It was decided that C-DAC should be along the C-Dot model, which was already successful. It was not a smooth journey. I could not recruit anyone for six months. The project was set up in Pune. People said, why Pune, so Mr. Nambiar said, “he has taken the responsibility and if he says Pune, that is where it will be set up. We have always built the CSIR laboratories around people. Dr. Bhaba wanted it in Bombay, so TIFR was in Bombay. Dr. Sarabhai wanted it in Thiruvanantapuram so it was in Thiruvanantapuram, now Dr. Bhatkar wants it in Pune, it will be in Pune. If you are taking responsibility, you build it.”
ML: Why did you choose Pune?
VB: I had a choice between Pune, Delhi and Bangalore. I did not want Delhi, because it would have been too politicised. I didn’t want Bangalore. Pune was a centre of learning, had good education facilities and a good climate.
ML: You said you could not recruit for six months.
VB: Because of the minority commission and problems with it. But I had put an advertisement to hire people and a lot of people joined. The C-DAC model was a contract model and we had all left our jobs and gone there. Amazingly they worked for six months without a salary and even travelled with their own money. I was surprised that in the security-conscious environment of India, people were actually willing to join me and work without a salary for six months.
ML: Was the supercomputer done in time?
VB: In 1990, in just two years, we had built the supercomputer. But I knew the Indian psychology. Unless the world accepts that we have built it, even our own scientists will not accept it. Fortunately, at that time Zurich had an exhibition on supercomputers. The US was also participating. Apart from the Cray, they had an Intel-based system based on the parallel processing system and one from Boston. There was a Russian, German and Anglo-French consortium that was exhibiting.
We had all kinds of nerve-racking bureaucratic hurdles over taking the system to Zurich. We finally landed just a day before the exhibition. We weren’t sure we could even assemble a supercomputer in time and make it work.
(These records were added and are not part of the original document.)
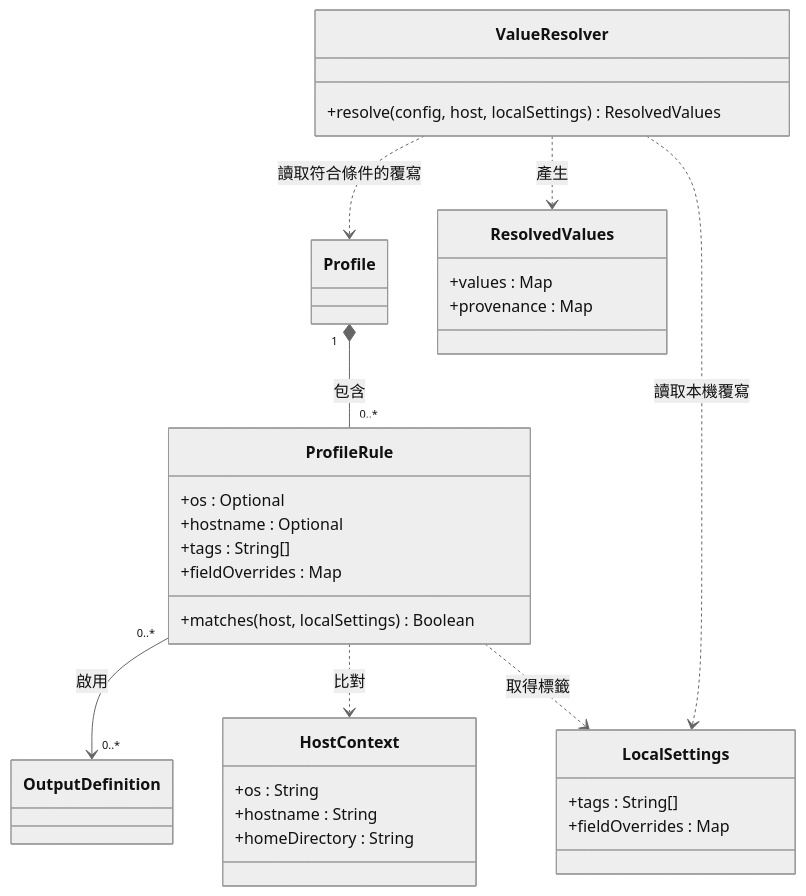
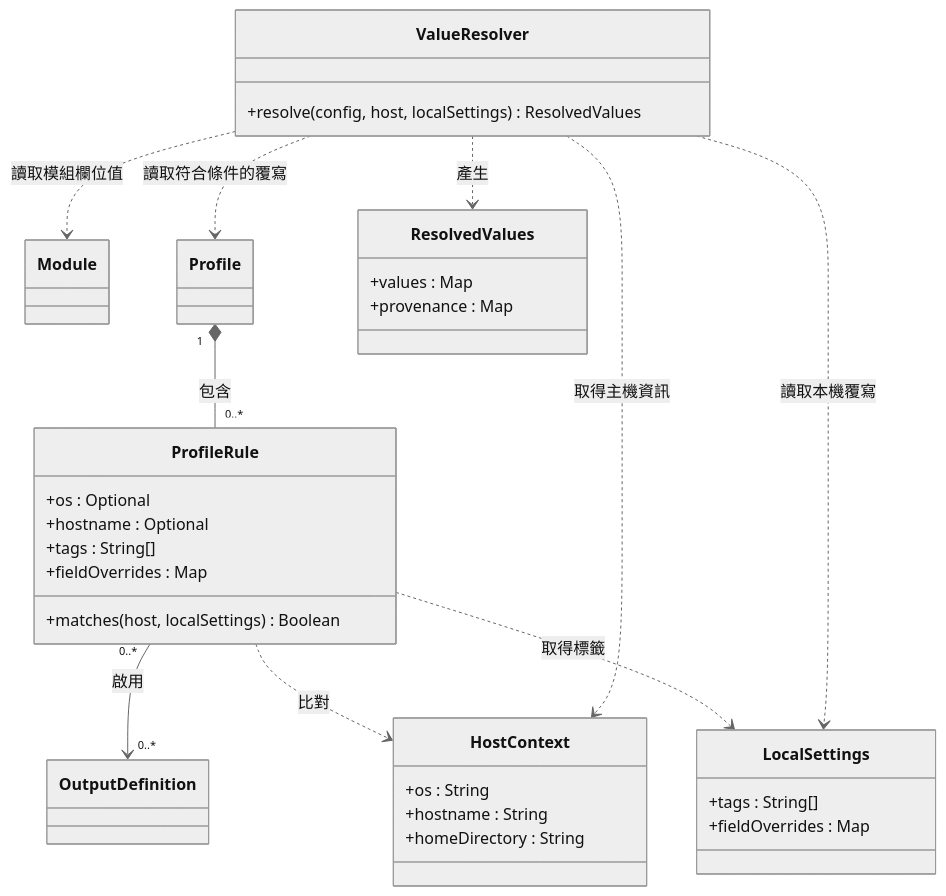
The second of 10 diagrams in docs/03-preliminary-design/uml.md (accidental-two-timer-sam-woof/rosamta-waterfall), drawn with Mermaid (neutral theme) before and after one commit.

Commit message:
docs: add missing ValueResolver dependencies

````diff
--- a/docs/03-preliminary-design/uml.md
+++ b/docs/03-preliminary-design/uml.md
@@ -78,36 +78,39 @@
 ```mermaid
 classDiagram
     direction TB
+    class Module
     class Profile
     class ProfileRule {
         +os : Optional
         +hostname : Optional
         +tags : String[]
         +fieldOverrides : Map
         +matches(host, localSettings) Boolean
     }
     class HostContext {
         +os : String
         +hostname : String
         +homeDirectory : String
     }
     class LocalSettings {
         +tags : String[]
         +fieldOverrides : Map
     }
     class ValueResolver {
         +resolve(config, host, localSettings) ResolvedValues
     }
     class ResolvedValues {
         +values : Map
         +provenance : Map
     }
     class OutputDefinition
     Profile "1" *-- "0..*" ProfileRule : 包含
     ProfileRule "0..*" --> "0..*" OutputDefinition : 啟用
     ProfileRule ..> HostContext : 比對
     ProfileRule ..> LocalSettings : 取得標籤
     ValueResolver ..> Profile : 讀取符合條件的覆寫
     ValueResolver ..> LocalSettings : 讀取本機覆寫
     ValueResolver ..> ResolvedValues : 產生
+    ValueResolver ..> Module : 讀取模組欄位值
+    ValueResolver ..> HostContext : 取得主機資訊
 ```
````
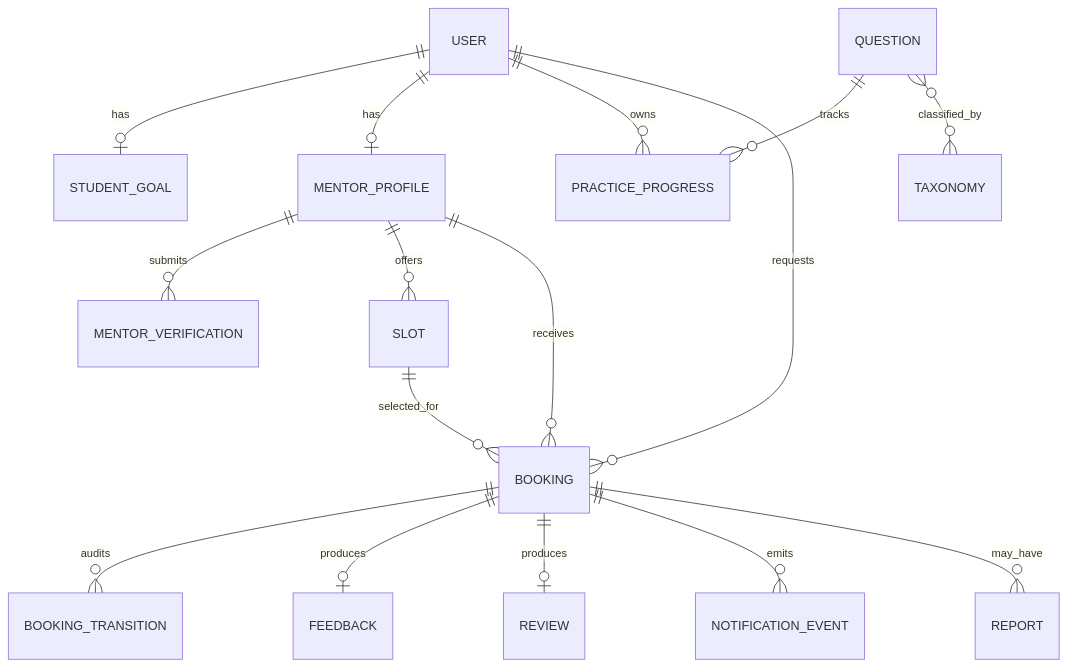
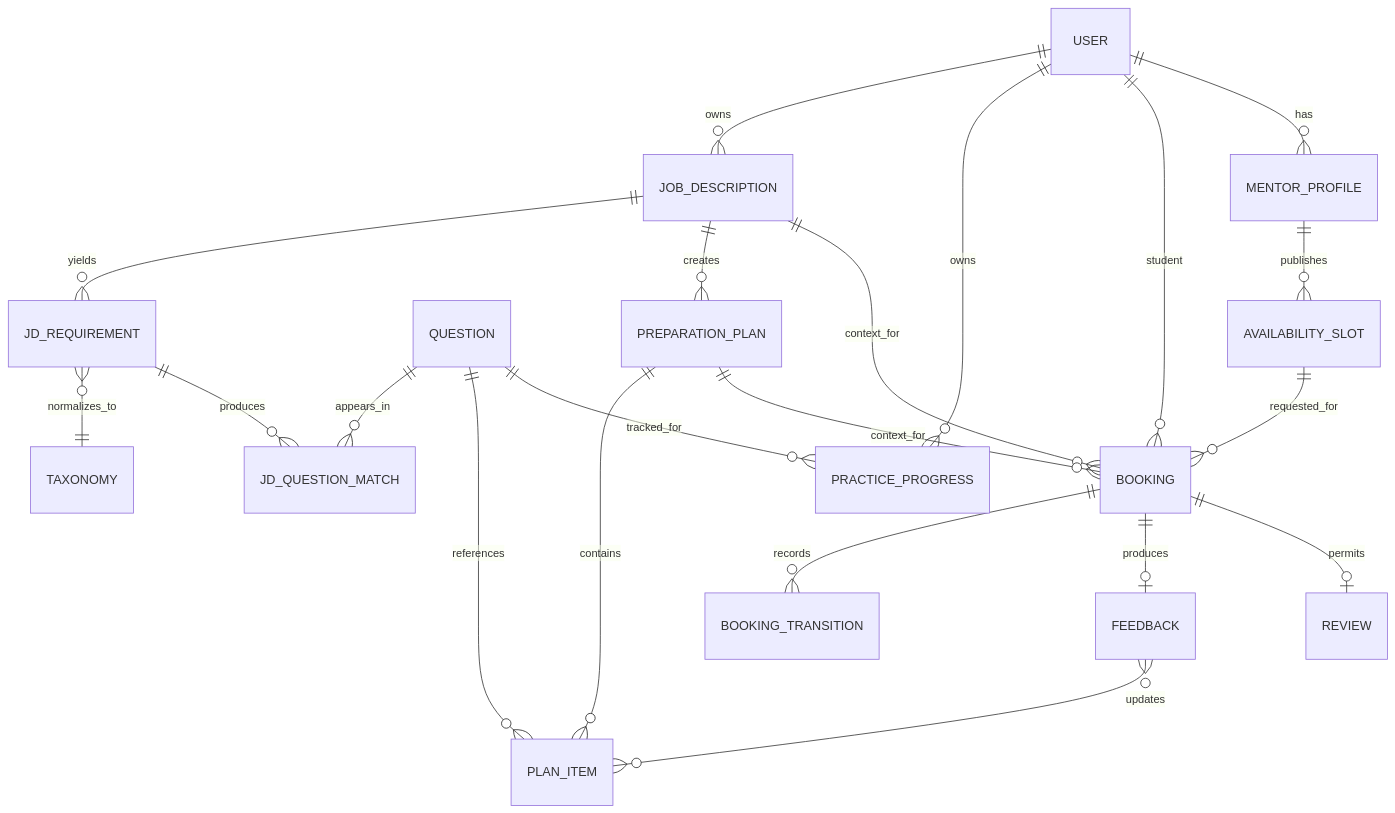
Before and after one commit to tnnhuaa/InterviewQuestionBank: the second of 2 diagrams in docs/Project_Vision_and_Scope/Future_State_Workflow.md, drawn with Mermaid. The commit also changed other lines of this file and 8 other files, not shown here.

````diff
--- a/docs/Project_Vision_and_Scope/Future_State_Workflow.md
+++ b/docs/Project_Vision_and_Scope/Future_State_Workflow.md
@@ -182,18 +175,23 @@
 ```mermaid
 erDiagram
-    USER ||--o| STUDENT_GOAL : has
-    USER ||--o| MENTOR_PROFILE : has
-    MENTOR_PROFILE ||--o{ MENTOR_VERIFICATION : submits
-    MENTOR_PROFILE ||--o{ SLOT : offers
+    USER ||--o{ JOB_DESCRIPTION : owns
+    JOB_DESCRIPTION ||--o{ JD_REQUIREMENT : yields
+    JD_REQUIREMENT }o--|| TAXONOMY : normalizes_to
+    JD_REQUIREMENT ||--o{ JD_QUESTION_MATCH : produces
+    QUESTION ||--o{ JD_QUESTION_MATCH : appears_in
+    JOB_DESCRIPTION ||--o{ PREPARATION_PLAN : creates
+    PREPARATION_PLAN ||--o{ PLAN_ITEM : contains
+    QUESTION ||--o{ PLAN_ITEM : references
     USER ||--o{ PRACTICE_PROGRESS : owns
-    QUESTION ||--o{ PRACTICE_PROGRESS : tracks
-    QUESTION }o--o{ TAXONOMY : classified_by
-    USER ||--o{ BOOKING : requests
-    MENTOR_PROFILE ||--o{ BOOKING : receives
-    SLOT ||--o{ BOOKING : selected_for
-    BOOKING ||--o{ BOOKING_TRANSITION : audits
+    QUESTION ||--o{ PRACTICE_PROGRESS : tracked_for
+    USER ||--o{ BOOKING : student
+    USER ||--o{ MENTOR_PROFILE : has
+    MENTOR_PROFILE ||--o{ AVAILABILITY_SLOT : publishes
+    AVAILABILITY_SLOT ||--o{ BOOKING : requested_for
+    JOB_DESCRIPTION ||--o{ BOOKING : context_for
+    PREPARATION_PLAN ||--o{ BOOKING : context_for
+    BOOKING ||--o{ BOOKING_TRANSITION : records
     BOOKING ||--o| FEEDBACK : produces
-    BOOKING ||--o| REVIEW : produces
-    BOOKING ||--o{ NOTIFICATION_EVENT : emits
-    BOOKING ||--o{ REPORT : may_have
+    BOOKING ||--o| REVIEW : permits
+    FEEDBACK }o--o{ PLAN_ITEM : updates
 ```
````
Fortunately, our engineers worked over time and managed to get it ready for the next day. At the exhibition, the Russian and German systems did not work. All the top computer scientists, including those who built the earliest computers in the world were there. All the top scientists whose work I had studied. I was intimidated that I had to make a presentation to them. But when the benchmarking was done, our system worked well and was next only to the Intel system. And at that time it became clear that India had built a prototype.
ML: How did you get the components?
VB: We got the components from UK and Germany and routed them through different countries. I won’t say whether it was right or wrong, but we got the components.
ML: Why was it called Param?
VB: When I came back from Zurich, the question was what would we call it? We asked engineers for suggestions. I wanted a Sanskrit name. I also wanted a system that was easy to pronounce yet reflected our culture and history. So, one day I was at home and was thinking what is the meaning of the word ‘super’. Super means Supreme… in Sanskrit the expression is Param – parmanand, parmeshwar, or the ultimate. So I said, “aha, Param it is.” I also realised that Param would also mean Parallel Machine, so I was convinced that it was the right name. When I explained the thought behind the name, everybody liked it and accepted it.
The next year, in 1991, we built the full-fledged system. The Wall Street Journal wrote an article saying ‘An angry India builds the supercomputer’. And that was a fact, if we had not been denied the Cray, we would not have built it. When WSJ wrote about it, everybody believed that we had actually done it. It was announced in parliament and it was done in three years without any cost or time overrun in 1991. Then Rajiv Gandhi was assassinated. And later, people wanted to undo anything that he proposed. They said, you have built the supercomputer, it is enough.” We went through a phase where we had no support, but sustained ourselves on our own efforts.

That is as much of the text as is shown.